▶ **What you have to do**: Before you return the lines below, strip out any images and keep every word as written.

Top of Input for this task

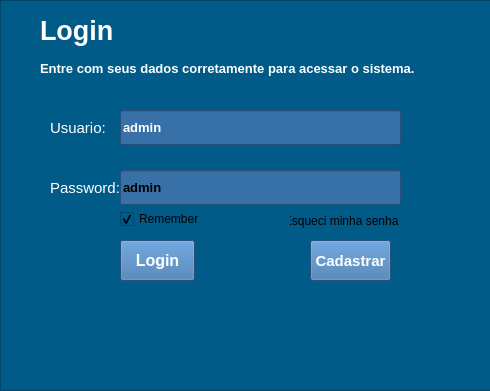
First picture: the form in Views/teladelogin.ui, repository Weslei25/SistemaDeVendas, before the edit.
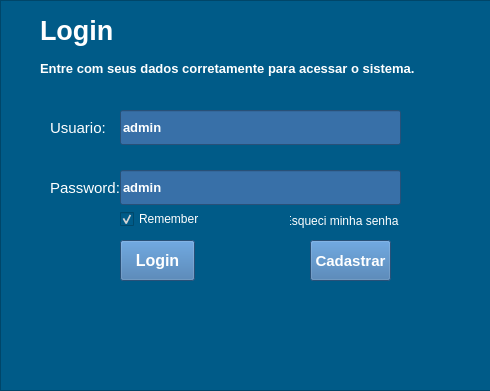
Second picture: the form after the edit. Icons and pictures are not drawn.

Commit message: Alterado o color do inout da senha, remenber

The edit to the form file:
```diff
--- a/Views/teladelogin.ui
+++ b/Views/teladelogin.ui
@@ -118,7 +118,8 @@
       </font>
      </property>
      <property name="styleSheet">
-      <string notr="true">background-color: rgb(56, 112, 168);</string>
+      <string notr="true">background-color: rgb(56, 112, 168);
+color: rgb(255, 255, 255);</string>
      </property>
      <property name="text">
       <string>admin</string>
@@ -231,6 +232,9 @@
        <height>18</height>
       </rect>
      </property>
+     <property name="styleSheet">
+      <string notr="true">color: rgb(255, 255, 255);</string>
+     </property>
      <property name="text">
       <string>Remember</string>
      </property>
@@ -307,6 +311,9 @@
        <height>21</height>
       </rect>
      </property>
+     <property name="styleSheet">
+      <string notr="true">color: rgb(255, 255, 255);</string>
+     </property>
      <property name="text">
       <string>Esqueci minha senha?</string>
      </property>
```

Bottom of Input for this task

▶ **Answer to the problem**:
First picture: the form in Views/teladelogin.ui, repository Weslei25/SistemaDeVendas, before the edit.
Second picture: the form after the edit. Icons and pictures are not drawn.

Commit message: Alterado o color do inout da senha, remenber

The edit to the form file:
```diff
--- a/Views/teladelogin.ui
+++ b/Views/teladelogin.ui
@@ -118,7 +118,8 @@
       </font>
      </property>
      <property name="styleSheet">
-      <string notr="true">background-color: rgb(56, 112, 168);</string>
+      <string notr="true">background-color: rgb(56, 112, 168);
+color: rgb(255, 255, 255);</string>
      </property>
      <property name="text">
       <string>admin</string>
@@ -231,6 +232,9 @@
        <height>18</height>
       </rect>
      </property>
+     <property name="styleSheet">
+      <string notr="true">color: rgb(255, 255, 255);</string>
+     </property>
      <property name="text">
       <string>Remember</string>
      </property>
@@ -307,6 +311,9 @@
        <height>21</height>
       </rect>
      </property>
+     <property name="styleSheet">
+      <string notr="true">color: rgb(255, 255, 255);</string>
+     </property>
      <property name="text">
       <string>Esqueci minha senha?</string>
      </property>
```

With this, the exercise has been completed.